City resident Tim Lasiuta has entered the race for a seat on City council in next month’s municipal election.
Lasiuta said his involvement in the community has helped to make him a knowledgeable and practical choice for City council. He also pointed out that there doesn’t currently seem to be much representation for the average citizen.
He added that having worked in a number of areas over the years has also bolstered not only his experience in the community but it’s broadened his perspective as well.
Meanwhile, he’s concerned about the City’s debt load.
“The truth of the matter is a municipality with debt is basically bound for a long time to somebody. You can’t have the freedom to respond to issues that come up.
“It seems the more wealth we have in Red Deer and the more money that flows into our fair City, the more we think we can afford debt. But you can never afford debt.
“You build a community by investment in the community – not by debt.”
Next month’s election will also be providing opportunity for voters to indicate their opinion on whether the City is ready for a ward system. While it does provide a sense of accountability amongst councillors, there are problems with it such as what if a particular resident doesn’t connect with their given representative, said Lasiuta.
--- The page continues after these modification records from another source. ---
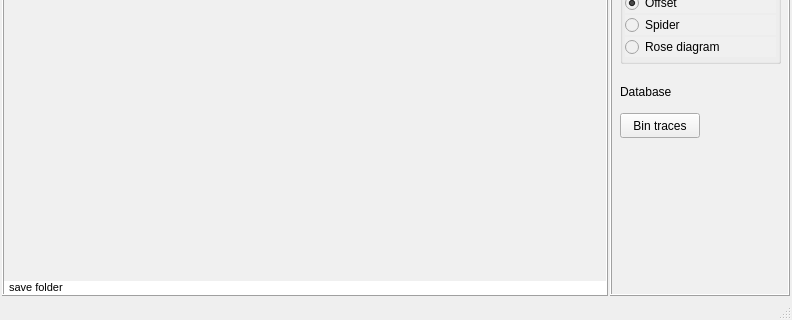
Qt form plugins/bin_select/binning_plots.ui (bvermeulen/QGIS) before a commit; both pictures show x 0 to 792 and y 288 to 608 of the 792 by 608 pixel window.
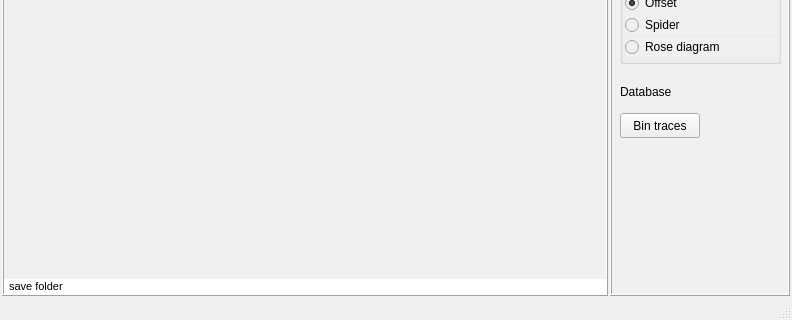
The same form after that commit.

Commit message: implement resizing

```diff
--- a/plugins/bin_select/binning_plots.ui
+++ b/plugins/bin_select/binning_plots.ui
@@ -51,9 +51,9 @@
     <item>
      <widget class="QFrame" name="PlotFrame">
       <property name="sizePolicy">
-       <sizepolicy hsizetype="Expanding" vsizetype="Expanding">
-        <horstretch>1</horstretch>
-        <verstretch>0</verstretch>
+       <sizepolicy hsizetype="Preferred" vsizetype="Preferred">
+        <horstretch>0</horstretch>
+        <verstretch>1</verstretch>
        </sizepolicy>
       </property>
       <property name="minimumSize">
@@ -77,7 +77,7 @@
       <property name="midLineWidth">
        <number>0</number>
       </property>
-      <layout class="QVBoxLayout" name="LeftLayout">
+      <layout class="QVBoxLayout" name="LeftLayout" stretch="0,1">
        <property name="spacing">
         <number>0</number>
        </property>
@@ -192,6 +192,24 @@
        </item>
        <item>
         <widget class="QLabel" name="SaveFolderLabel">
+         <property name="sizePolicy">
+          <sizepolicy hsizetype="Preferred" vsizetype="Preferred">
+           <horstretch>0</horstretch>
+           <verstretch>0</verstretch>
+          </sizepolicy>
+         </property>
+         <property name="maximumSize">
+          <size>
+           <width>16777215</width>
+           <height>15</height>
+          </size>
+         </property>
+         <property name="baseSize">
+          <size>
+           <width>0</width>
+           <height>0</height>
+          </size>
+         </property>
          <property name="font">
           <font>
            <pointsize>8</pointsize>
```
The commit also changes 2 other files.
“I don’t think we are big enough, and our City isn’t really designed to be neighbourhood ‘self-sufficient’.”
If elected, Lasiuta said he would also work to be more involved in the community at large. “I’d like to think I’d bring some engagement in the community,” he said. “I’m also a big supporter of service groups,” he added, pointing out he’d like to bring more attention to them all, not just the two or three that seem to land most of the attention these days. “You have to look at, over time, the projects they have built.”
Some of the lesser known service groups raise concerns that they aren’t often asked to be part of a given community project, he said. Tapping into what they all have to offer would only serve to enrich and better Red Deer, he said.
“A lot of things service clubs used to do the City has taken over as part of its function, which always leads to more debt in a community and once again a lack of engagement. There’s that loss of engagement on a local level.”
For Lasiuta, being involved in the community for a period of time is what makes a candidate suitable for council. “I think you have to spend time developing what you want to do.
“I also want to make sure there is a different voice on council, and that we, as a group, would stand together and make really good decisions together.
“I think it’s time we had a councillor that looked out for everyone in the City on all levels.”